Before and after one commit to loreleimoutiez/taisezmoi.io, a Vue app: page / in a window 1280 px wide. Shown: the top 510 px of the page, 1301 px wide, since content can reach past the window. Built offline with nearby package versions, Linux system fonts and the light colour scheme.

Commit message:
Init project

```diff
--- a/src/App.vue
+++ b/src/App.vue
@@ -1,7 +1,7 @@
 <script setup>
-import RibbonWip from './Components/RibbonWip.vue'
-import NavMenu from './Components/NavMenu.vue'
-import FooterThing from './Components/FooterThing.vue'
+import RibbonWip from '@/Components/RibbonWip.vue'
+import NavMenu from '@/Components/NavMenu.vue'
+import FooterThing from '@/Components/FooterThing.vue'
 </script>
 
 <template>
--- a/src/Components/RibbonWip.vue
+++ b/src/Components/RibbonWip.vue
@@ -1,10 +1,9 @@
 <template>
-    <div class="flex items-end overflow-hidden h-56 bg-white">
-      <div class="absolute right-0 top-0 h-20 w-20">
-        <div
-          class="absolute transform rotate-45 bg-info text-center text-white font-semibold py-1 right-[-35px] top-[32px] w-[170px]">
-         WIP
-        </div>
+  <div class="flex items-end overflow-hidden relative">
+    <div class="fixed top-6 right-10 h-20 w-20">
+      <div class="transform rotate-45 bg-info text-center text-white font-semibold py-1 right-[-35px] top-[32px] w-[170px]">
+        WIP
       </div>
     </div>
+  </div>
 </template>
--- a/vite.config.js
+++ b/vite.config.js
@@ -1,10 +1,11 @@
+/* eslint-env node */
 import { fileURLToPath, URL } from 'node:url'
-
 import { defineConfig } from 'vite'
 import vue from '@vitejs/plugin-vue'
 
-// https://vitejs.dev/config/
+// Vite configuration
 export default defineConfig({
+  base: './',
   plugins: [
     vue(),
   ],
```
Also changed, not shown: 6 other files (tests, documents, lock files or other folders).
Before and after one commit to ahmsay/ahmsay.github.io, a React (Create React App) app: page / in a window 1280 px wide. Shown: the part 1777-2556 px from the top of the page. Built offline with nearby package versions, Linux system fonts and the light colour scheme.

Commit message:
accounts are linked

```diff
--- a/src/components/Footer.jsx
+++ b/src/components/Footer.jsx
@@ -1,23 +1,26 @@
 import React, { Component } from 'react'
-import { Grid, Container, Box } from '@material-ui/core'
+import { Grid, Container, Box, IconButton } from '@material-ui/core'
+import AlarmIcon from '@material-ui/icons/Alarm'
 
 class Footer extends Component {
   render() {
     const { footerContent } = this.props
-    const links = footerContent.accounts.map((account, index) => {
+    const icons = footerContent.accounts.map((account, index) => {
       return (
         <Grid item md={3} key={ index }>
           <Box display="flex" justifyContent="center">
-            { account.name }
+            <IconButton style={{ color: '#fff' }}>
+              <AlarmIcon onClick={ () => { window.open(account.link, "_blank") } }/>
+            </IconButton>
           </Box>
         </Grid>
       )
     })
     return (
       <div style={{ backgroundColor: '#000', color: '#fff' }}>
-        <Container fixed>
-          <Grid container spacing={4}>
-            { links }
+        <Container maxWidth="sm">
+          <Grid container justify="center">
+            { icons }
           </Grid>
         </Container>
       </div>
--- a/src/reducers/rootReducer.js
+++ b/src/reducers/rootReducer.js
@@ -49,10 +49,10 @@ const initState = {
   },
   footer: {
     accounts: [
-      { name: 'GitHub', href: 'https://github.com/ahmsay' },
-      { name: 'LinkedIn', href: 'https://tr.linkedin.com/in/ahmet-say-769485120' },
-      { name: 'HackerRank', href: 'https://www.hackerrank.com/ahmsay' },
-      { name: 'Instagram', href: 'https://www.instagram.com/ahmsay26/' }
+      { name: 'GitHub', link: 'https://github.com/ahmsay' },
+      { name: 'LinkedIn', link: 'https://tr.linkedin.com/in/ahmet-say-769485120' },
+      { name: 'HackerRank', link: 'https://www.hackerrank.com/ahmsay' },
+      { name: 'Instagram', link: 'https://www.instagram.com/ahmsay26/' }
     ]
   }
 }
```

▶ [What needs to be done] Write out the full listing, keeping every line exactly as it is.

▶ [Result of this task]
Before and after one commit to loreleimoutiez/taisezmoi.io, a Vue app: page / in a window 1280 px wide. Shown: the top 510 px of the page, 1301 px wide, since content can reach past the window. Built offline with nearby package versions, Linux system fonts and the light colour scheme.

Commit message:
Init project

```diff
--- a/src/App.vue
+++ b/src/App.vue
@@ -1,7 +1,7 @@
 <script setup>
-import RibbonWip from './Components/RibbonWip.vue'
-import NavMenu from './Components/NavMenu.vue'
-import FooterThing from './Components/FooterThing.vue'
+import RibbonWip from '@/Components/RibbonWip.vue'
+import NavMenu from '@/Components/NavMenu.vue'
+import FooterThing from '@/Components/FooterThing.vue'
 </script>
 
 <template>
--- a/src/Components/RibbonWip.vue
+++ b/src/Components/RibbonWip.vue
@@ -1,10 +1,9 @@
 <template>
-    <div class="flex items-end overflow-hidden h-56 bg-white">
-      <div class="absolute right-0 top-0 h-20 w-20">
-        <div
-          class="absolute transform rotate-45 bg-info text-center text-white font-semibold py-1 right-[-35px] top-[32px] w-[170px]">
-         WIP
-        </div>
+  <div class="flex items-end overflow-hidden relative">
+    <div class="fixed top-6 right-10 h-20 w-20">
+      <div class="transform rotate-45 bg-info text-center text-white font-semibold py-1 right-[-35px] top-[32px] w-[170px]">
+        WIP
       </div>
     </div>
+  </div>
 </template>
--- a/vite.config.js
+++ b/vite.config.js
@@ -1,10 +1,11 @@
+/* eslint-env node */
 import { fileURLToPath, URL } from 'node:url'
-
 import { defineConfig } from 'vite'
 import vue from '@vitejs/plugin-vue'
 
-// https://vitejs.dev/config/
+// Vite configuration
 export default defineConfig({
+  base: './',
   plugins: [
     vue(),
   ],
```
Also changed, not shown: 6 other files (tests, documents, lock files or other folders).
Before and after one commit to ahmsay/ahmsay.github.io, a React (Create React App) app: page / in a window 1280 px wide. Shown: the part 1777-2556 px from the top of the page. Built offline with nearby package versions, Linux system fonts and the light colour scheme.

Commit message:
accounts are linked

```diff
--- a/src/components/Footer.jsx
+++ b/src/components/Footer.jsx
@@ -1,23 +1,26 @@
 import React, { Component } from 'react'
-import { Grid, Container, Box } from '@material-ui/core'
+import { Grid, Container, Box, IconButton } from '@material-ui/core'
+import AlarmIcon from '@material-ui/icons/Alarm'
 
 class Footer extends Component {
   render() {
     const { footerContent } = this.props
-    const links = footerContent.accounts.map((account, index) => {
+    const icons = footerContent.accounts.map((account, index) => {
       return (
         <Grid item md={3} key={ index }>
           <Box display="flex" justifyContent="center">
-            { account.name }
+            <IconButton style={{ color: '#fff' }}>
+              <AlarmIcon onClick={ () => { window.open(account.link, "_blank") } }/>
+            </IconButton>
           </Box>
         </Grid>
       )
     })
     return (
       <div style={{ backgroundColor: '#000', color: '#fff' }}>
-        <Container fixed>
-          <Grid container spacing={4}>
-            { links }
+        <Container maxWidth="sm">
+          <Grid container justify="center">
+            { icons }
           </Grid>
         </Container>
       </div>
--- a/src/reducers/rootReducer.js
+++ b/src/reducers/rootReducer.js
@@ -49,10 +49,10 @@ const initState = {
   },
   footer: {
     accounts: [
-      { name: 'GitHub', href: 'https://github.com/ahmsay' },
-      { name: 'LinkedIn', href: 'https://tr.linkedin.com/in/ahmet-say-769485120' },
-      { name: 'HackerRank', href: 'https://www.hackerrank.com/ahmsay' },
-      { name: 'Instagram', href: 'https://www.instagram.com/ahmsay26/' }
+      { name: 'GitHub', link: 'https://github.com/ahmsay' },
+      { name: 'LinkedIn', link: 'https://tr.linkedin.com/in/ahmet-say-769485120' },
+      { name: 'HackerRank', link: 'https://www.hackerrank.com/ahmsay' },
+      { name: 'Instagram', link: 'https://www.instagram.com/ahmsay26/' }
     ]
   }
 }
```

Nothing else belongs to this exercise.